Nuts are delicious, but kilojoule-dense.
So eating them must lead to weight gain right? A new study in the European Journal of Nutrition is challenging this concern. The study found that study participants who consumed more nuts (more than one serving a week) gained less weight compared to those who didn’t.
The study looked at the nut intake and body weight changes of over 370,000 participants over a period of five years. Researchers also found that participants who consumed 6g of nuts a day had 5% lower risk of becoming overweight or obese compared to non-nut munchers.
Nuts do pack in up to 200 calories a serving – a serving is 30g or roughly a handful.

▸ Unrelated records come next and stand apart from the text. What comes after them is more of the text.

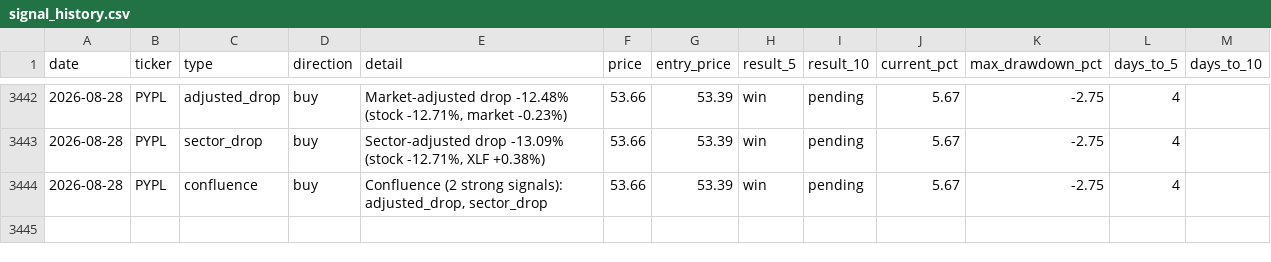
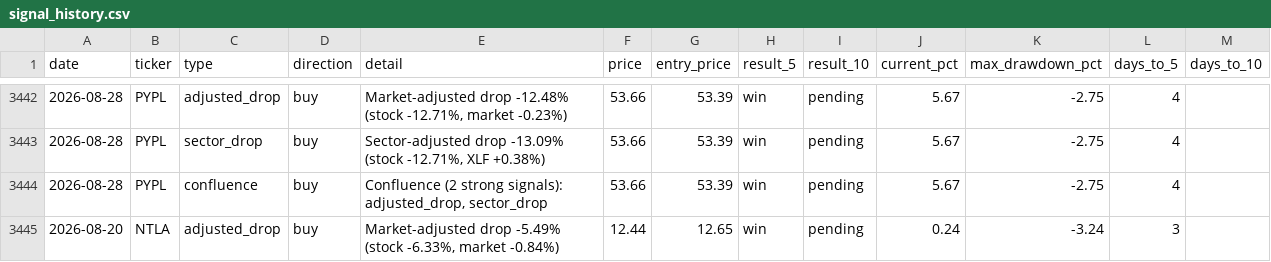
Before and after one commit to utoraman/rapidsift, a CSV file: data/signal_history.csv, drawn as a sheet; only a part is shown, gaps mark what is left out.

```diff
--- a/data/signal_history.csv
+++ b/data/signal_history.csv
@@ -3444 +3444,2 @@ date,ticker,type,direction,detail,price,entry_price,result_5,result_10,current_p
 2026-08-28,PYPL,confluence,buy,"Confluence (2 strong signals): adjusted_drop, sector_drop",53.66,53.39,win,pending,5.67,-2.75,4,
+2026-08-20,NTLA,adjusted_drop,buy,"Market-adjusted drop -5.49% (stock -6.33%, market -0.84%)",12.44,12.65,win,pending,0.24,-3.24,3,
```
Also changed, not shown: 2 other files.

However, this study suggests that when included in a standard diet, nuts won’t lead to weight gain. “This is the largest study ever conducted, showing that nuts are a non-fattening healthy food," said Dr. Joan Sabate, Professor of Nutrition at Loma Linda University and Senior Investigator of the research.
Essentially, the research confirms the idea that just because nuts contain fat doesn’t mean they will make you fat.
This article originally appeared on Women's Health.